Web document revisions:
===============
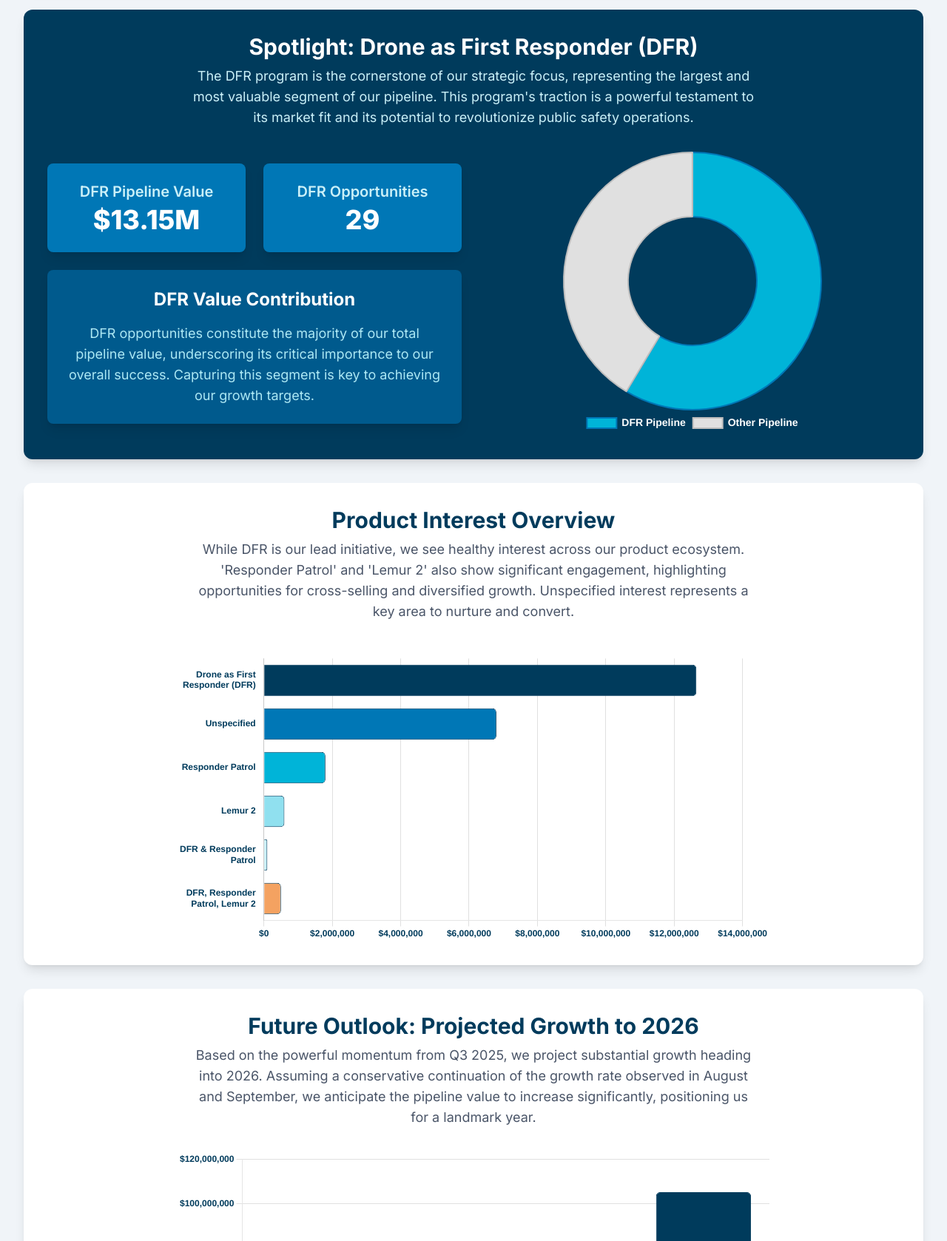
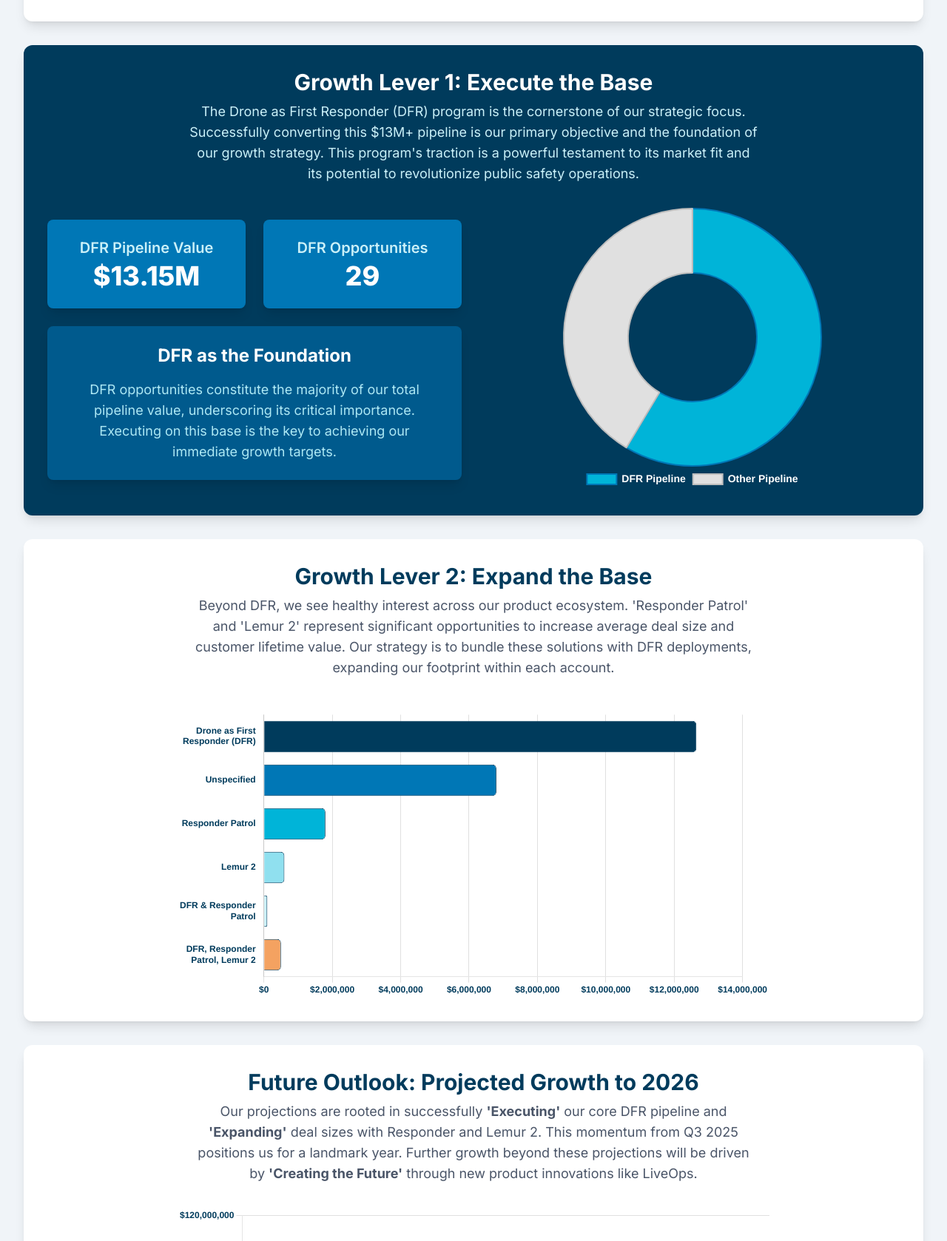
Before and after one commit to GregEhrsam/BRINC-x-MSI-2025-Deal-Growth, a plain HTML site: page index.html in a window 1280 px wide. Shown: the part 1122-2800 px from the top of the page at 74% size. Drawn offline with nearby package versions, Linux system fonts and the light colour scheme.

Commit message:
Update index.html

```diff
--- a/index.html
+++ b/index.html
@@ -3,7 +3,7 @@
 <head>
     <meta charset="UTF-8">
     <meta name="viewport" content="width=device-width, initial-scale=1.0">
-    <title>BRINC Deal Registry: Executive Growth Story</title>
+    <title>BRINC x MSI Opportunity Pipeline: A Story of Growth</title>
     <script src="https://cdn.tailwindcss.com"></script>
     <script src="https://cdn.jsdelivr.net/npm/chart.js"></script>
     <link rel="preconnect" href="https://fonts.googleapis.com">
@@ -59,8 +59,8 @@
 <body class="text-[#003B5C]">
     <div class="container mx-auto p-4 md:p-8">
         <header class="text-center mb-12">
-            <h1 class="text-4xl md:text-5xl font-extrabold text-[#003B5C] mb-2">Opportunity Pipeline: A Story of Growth</h1>
-            <p class="text-xl text-[#0077B6] font-light">An Executive Summary of Deal Registry Performance as of October 2025</p>
+            <h1 class="text-4xl md:text-5xl font-extrabold text-[#003B5C] mb-2">BRINC x MSI Opportunity Pipeline: A Story of Growth</h1>
+            <p class="text-xl text-[#0077B6] font-light">An Executive Summary of Deal Registry Performance as of 09/30/2025</p>
         </header>
 
         <section class="section-card">
@@ -95,8 +95,8 @@
 
         <section class="section-card bg-[#003B5C] text-white">
             <div class="text-center mb-8">
-                <h2 class="text-3xl font-bold">Spotlight: Drone as First Responder (DFR)</h2>
-                <p class="max-w-3xl mx-auto text-lg mt-2 text-[#CAF0F8]">The DFR program is the cornerstone of our strategic focus, representing the largest and most valuable segment of our pipeline. This program's traction is a powerful testament to its market fit and its potential to revolutionize public safety operations.</p>
+                <h2 class="text-3xl font-bold">Growth Lever 1: Execute the Base</h2>
+                <p class="max-w-3xl mx-auto text-lg mt-2 text-[#CAF0F8]">The Drone as First Responder (DFR) program is the cornerstone of our strategic focus. Successfully converting this $13M+ pipeline is our primary objective and the foundation of our growth strategy. This program's traction is a powerful testament to its market fit and its potential to revolutionize public safety operations.</p>
             </div>
             <div class="grid grid-cols-1 md:grid-cols-2 gap-8 items-center">
                 <div>
@@ -111,8 +111,8 @@
                          </div>
                      </div>
                      <div class="mt-6 bg-[#005A8D] p-6 rounded-lg shadow-lg">
-                        <h3 class="text-2xl font-bold mb-4 text-center">DFR Value Contribution</h3>
-                        <p class="text-center text-lg text-[#ADE8F4]">DFR opportunities constitute the majority of our total pipeline value, underscoring its critical importance to our overall success. Capturing this segment is key to achieving our growth targets.</p>
+                        <h3 class="text-2xl font-bold mb-4 text-center">DFR as the Foundation</h3>
+                        <p class="text-center text-lg text-[#ADE8F4]">DFR opportunities constitute the majority of our total pipeline value, underscoring its critical importance. Executing on this base is the key to achieving our immediate growth targets.</p>
                      </div>
                 </div>
                 <div class="chart-container h-80 md:h-96">
@@ -123,8 +123,8 @@
 
         <section class="section-card">
              <div class="text-center mb-8">
-                <h2 class="text-3xl font-bold">Product Interest Overview</h2>
-                <p class="max-w-3xl mx-auto text-lg mt-2 text-[#4A5568]">While DFR is our lead initiative, we see healthy interest across our product ecosystem. 'Responder Patrol' and 'Lemur 2' also show significant engagement, highlighting opportunities for cross-selling and diversified growth. Unspecified interest represents a key area to nurture and convert.</p>
+                <h2 class="text-3xl font-bold">Growth Lever 2: Expand the Base</h2>
+                <p class="max-w-3xl mx-auto text-lg mt-2 text-[#4A5568]">Beyond DFR, we see healthy interest across our product ecosystem. 'Responder Patrol' and 'Lemur 2' represent significant opportunities to increase average deal size and customer lifetime value. Our strategy is to bundle these solutions with DFR deployments, expanding our footprint within each account.</p>
             </div>
             <div class="w-full max-w-4xl mx-auto">
                 <div class="chart-container h-96 md:h-[500px]">
@@ -136,7 +136,7 @@
         <section class="section-card">
             <div class="text-center mb-8">
                 <h2 class="text-3xl font-bold">Future Outlook: Projected Growth to 2026</h2>
-                <p class="max-w-3xl mx-auto text-lg mt-2 text-[#4A5568]">Based on the powerful momentum from Q3 2025, we project substantial growth heading into 2026. Assuming a conservative continuation of the growth rate observed in August and September, we anticipate the pipeline value to increase significantly, positioning us for a landmark year.</p>
+                <p class="max-w-3xl mx-auto text-lg mt-2 text-[#4A5568]">Our projections are rooted in successfully <span class="font-bold">'Executing'</span> our core DFR pipeline and <span class="font-bold">'Expanding'</span> deal sizes with Responder and Lemur 2. This momentum from Q3 2025 positions us for a landmark year. Further growth beyond these projections will be driven by <span class="font-bold">'Creating the Future'</span> through new product innovations like LiveOps.</p>
             </div>
             <div class="w-full max-w-4xl mx-auto">
                 <div class="chart-container h-96 md:h-[500px]">
@@ -146,7 +146,7 @@
         </section>
 
         <footer class="text-center mt-12 py-4">
-            <p class="text-gray-500">Confidential: For Internal Executive Review Only. | BRINC Inc. | October 1, 2025</p>
+            <p class="text-gray-500">Confidential: For Internal Executive Review Only. | BRINC Inc. | September 30, 2025</p>
         </footer>
 
     </div>
```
===============
# Instructions for the task:
In the lines above, find the word "operations" and copy each line that contains it.

# Solved problem:
-                <p class="max-w-3xl mx-auto text-lg mt-2 text-[#CAF0F8]">The DFR program is the cornerstone of our strategic focus, representing the largest and most valuable segment of our pipeline. This program's traction is a powerful testament to its market fit and its potential to revolutionize public safety operations.</p>
+                <p class="max-w-3xl mx-auto text-lg mt-2 text-[#CAF0F8]">The Drone as First Responder (DFR) program is the cornerstone of our strategic focus. Successfully converting this $13M+ pipeline is our primary objective and the foundation of our growth strategy. This program's traction is a powerful testament to its market fit and its potential to revolutionize public safety operations.</p>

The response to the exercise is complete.